6, God is a verb.
As I draft this article, a soothing flashback sets in:
Comfortably perched. My peripheral furnished with books shelved meticulously complimenting that distinct cozy Golders Green cottage decor. I am the latest recruit here, immersed in a parkour of dialogue with a former colleague and his SOAS cohort; about seven or eight of us. Our mutual friend’s beautiful home hosts the eclectic exchange.
After jousting through a garrison of topics the tempo simmered and a voice among us gently leapt over. Perfect elocution peppered with a distinct upper class Catalan flare coaxing the discourse to a new wellspring, “ — please join us, we’d love your opinion on…” (paraphrasing here, this memory has weathered about five years now). Our host’s mum replied with grace as she approaches to join us; we orient ourselves for new discourse. The room almost folding in as if the walls and ceiling eagerly hunched over to receive her words. Gracefully, she sets in, communing and enriching the dialogue from her perspective as a rabbi. “God is a verb…,” the rest of her wisdom revolved around this phrase. Still my own memory of that evening, like the folding walls and ceiling, huddles around those affirming words.

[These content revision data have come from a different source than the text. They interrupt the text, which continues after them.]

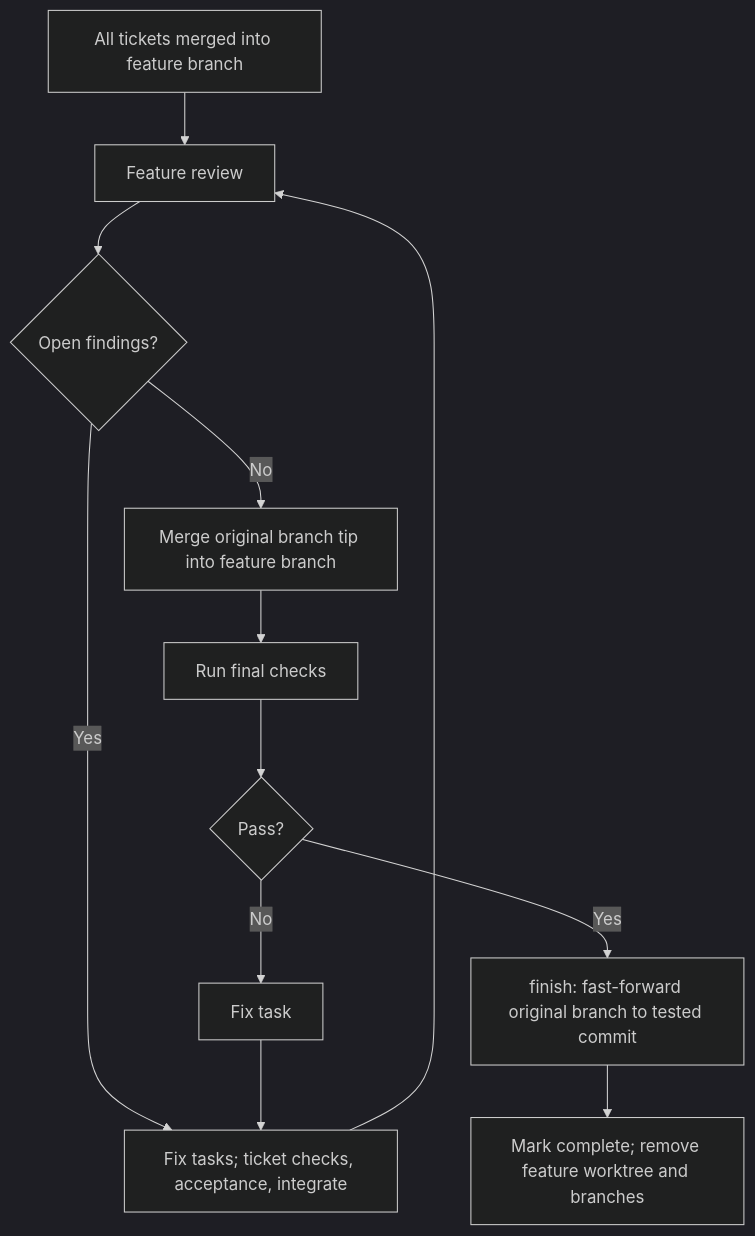
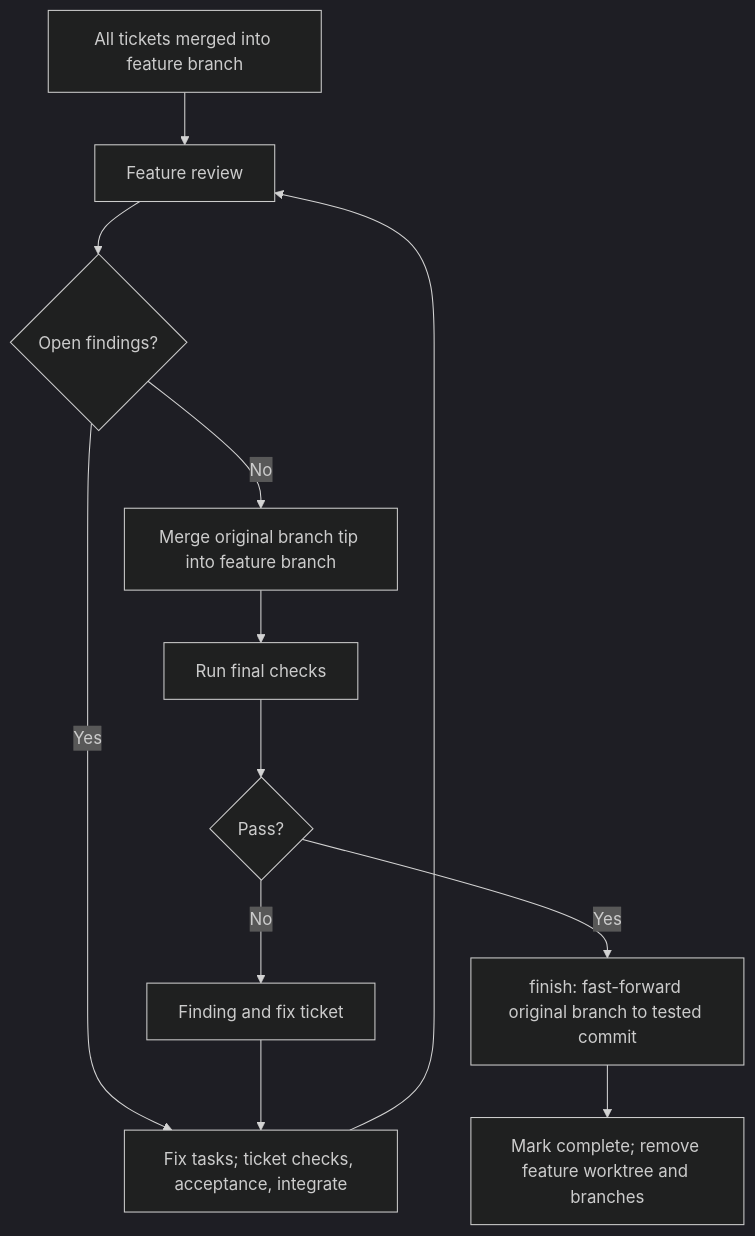
The seventh of 7 diagrams in SDD-WORKFLOWS.md (UseTheFork/spindle), drawn with Mermaid (dark theme) before and after one commit. The commit also changed other lines of this file, not shown here.

Commit message:
feat: enhance SDD workflows with detailed task and ticket definitions

````diff
--- a/SDD-WORKFLOWS.md
+++ b/SDD-WORKFLOWS.md
@@ -266,14 +408,14 @@
 ```mermaid
 flowchart TD
     A["All tickets merged into feature branch"] --> B["Feature review"]
     B --> C{"Open findings?"}
     C -->|"Yes"| D["Fix tasks; ticket checks, acceptance, integrate"]
     D --> B
     C -->|"No"| E["Merge original branch tip into feature branch"]
     E --> F["Run final checks"]
     F --> G{"Pass?"}
-    G -->|"No"| H["Fix task"]
+    G -->|"No"| H["Finding and fix ticket"]
     H --> D
     G -->|"Yes"| I["finish: fast-forward original branch to tested commit"]
     I --> J["Mark complete; remove feature worktree and branches"]
 ```
````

An intuition that was budding in me over the years that I had not yet fixed language to; here she succinctly articulated, “God is a verb.”